Release Date: Aug 28, 2015
Record label: DOT Records
Genre(s): Country, Contemporary Pop/Rock, Contemporary Country, Country-Pop
Maddie & Tae constructed their initial single, "Girl in a Country Song," as a battle cry camouflaged as satire: it took dead aim at the bros, but the duo smiled as they sank in the shiv. Clever as it was, "Girl in a Country Song" ran the risk of pegging Maddie & Tae as a novelty act but their full-length 2015 debut, Start Here, proves the hit was an opening salvo in a long-term mission to take back the contemporary country airwaves from hunks in tight jeans. Start Here is a proudly female album in addition to being a record that fully embraces the joys and occasional sorrows of being young, smart, funny, and ambitious.
How do you follow a manifesto? In the case of 20 year olds Madison Marlow and Tae Dye, the task is doubly fraught, since that manifesto — "Girl In A Country Song," their blistering, if playful, takedown of bro country tropes — went number one. When the upstart duo appeared last year with the single, country fans took notice. It was a monster hit: "Girl In A Country Song" debuted at the top of the Billboard country singles chart and set the tone for the ongoing conversation we have (finally) been having about the impoverished place of women in Nashville's hierarchy.
Madison Marlow and Taylor Dye made a grand entrance in 2014 with their hit song “Girl in a Country Song”, which gave voice to the nameless, faceless female figures in the “bro-country” songs populating the country radio airwaves. You know, the ones dancing in the moonlight, by trucks’ tailgates, in cut-off jean shorts, off a dirt road somewhere? Marlow, Dye and co-writer Aaron Scherz had them express lightly biting sentiments like, “I got a name and to you it ain’t pretty little thing, hottie or baby,” just straddling that line between polemic and satire. Nothing on Maddie & Tae’s debut album Start Here is as clever or as likely to garner headlines as “Girl in a Country Song”, but that might be for the best.

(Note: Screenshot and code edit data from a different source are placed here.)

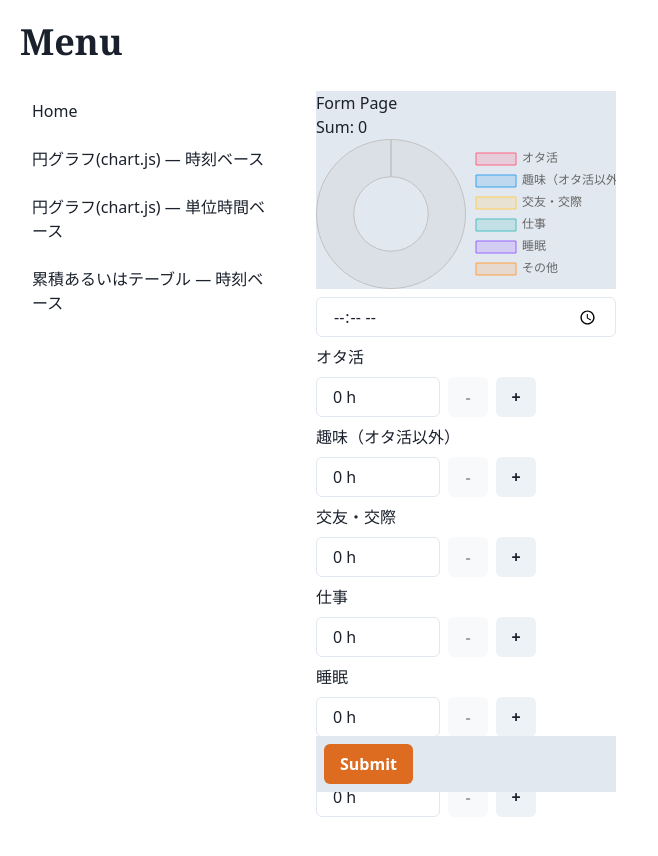
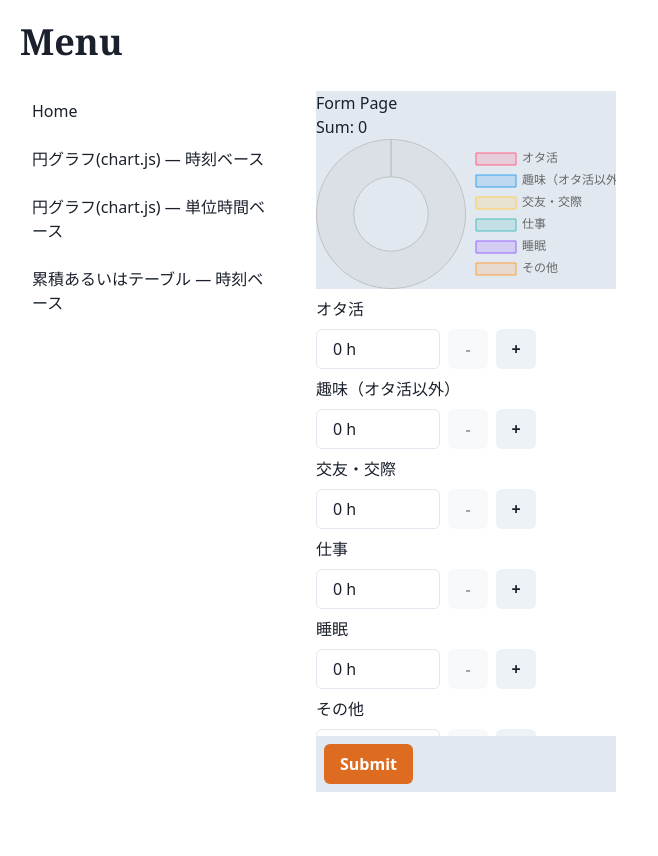
Before and after one commit to scndtnr/otaku_timetable, a Next.js app in the folder frontend/: page /hoursForm in a window 1280 px wide. Shown: the top 856 px of the page, without its empty margins (0-658 px from the left). After the commit the page ends 833 px from the top, so only its background shows below. Built offline with nearby package versions, Linux system fonts and the light colour scheme.

Commit message:
remove unused input box.

```diff
--- a/frontend/src/components/page/HoursForm/HoursForm.tsx
+++ b/frontend/src/components/page/HoursForm/HoursForm.tsx
@@ -141,7 +141,6 @@ export const HoursForm = () => {
         <Box>
           <form onSubmit={handleSubmit(onSubmit)}>
             <Stack>
-              <Input type="time" />
               <FormControl>
                 <FormLabel htmlFor="q1">{labels.q1}</FormLabel>
                 <InputHours name="q1" control={control} rules={{ validate: maxHoursValidation }} />
```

Part protest, and part indulgence in what they’re protesting, Maddie & Tae’s summer 2014 debut provocation, “Girl in a Country Song,” gently poked fun at the casual misogyny of commercial country by inverting its most hallowed symbols: bikini tops, cut-off jeans, carefree tailgates. Eventually it became popular enough to get airplay without irony alongside the very songs it mocked. For some, “Girl in a Country Song” was a clever distraction from the overwhelming majority of dude voices on contemporary country radio.
A country duo who got together in their teens, Madison Marlow and Taylor Dye topped the country charts last year with "Girl in a Country Song," a sly shot at Nashville sexism in the era of the bro. Their first studio album offers more variations on that theme — check the hooky "Shut Up and Fish," about a horndog city dude who ruins a trip to the lake by "gettin' closer, slidin' over, crowdin' up my castin' shoulder." Even when the sentiments are more traditional, though, Maddie & Tae sound tough-minded and stout-hearted. On the acoustic ballad "After the Storm Blows Through," they offer shelter to a troubled guy who sounds like he deserves it — at least as boys in country songs go.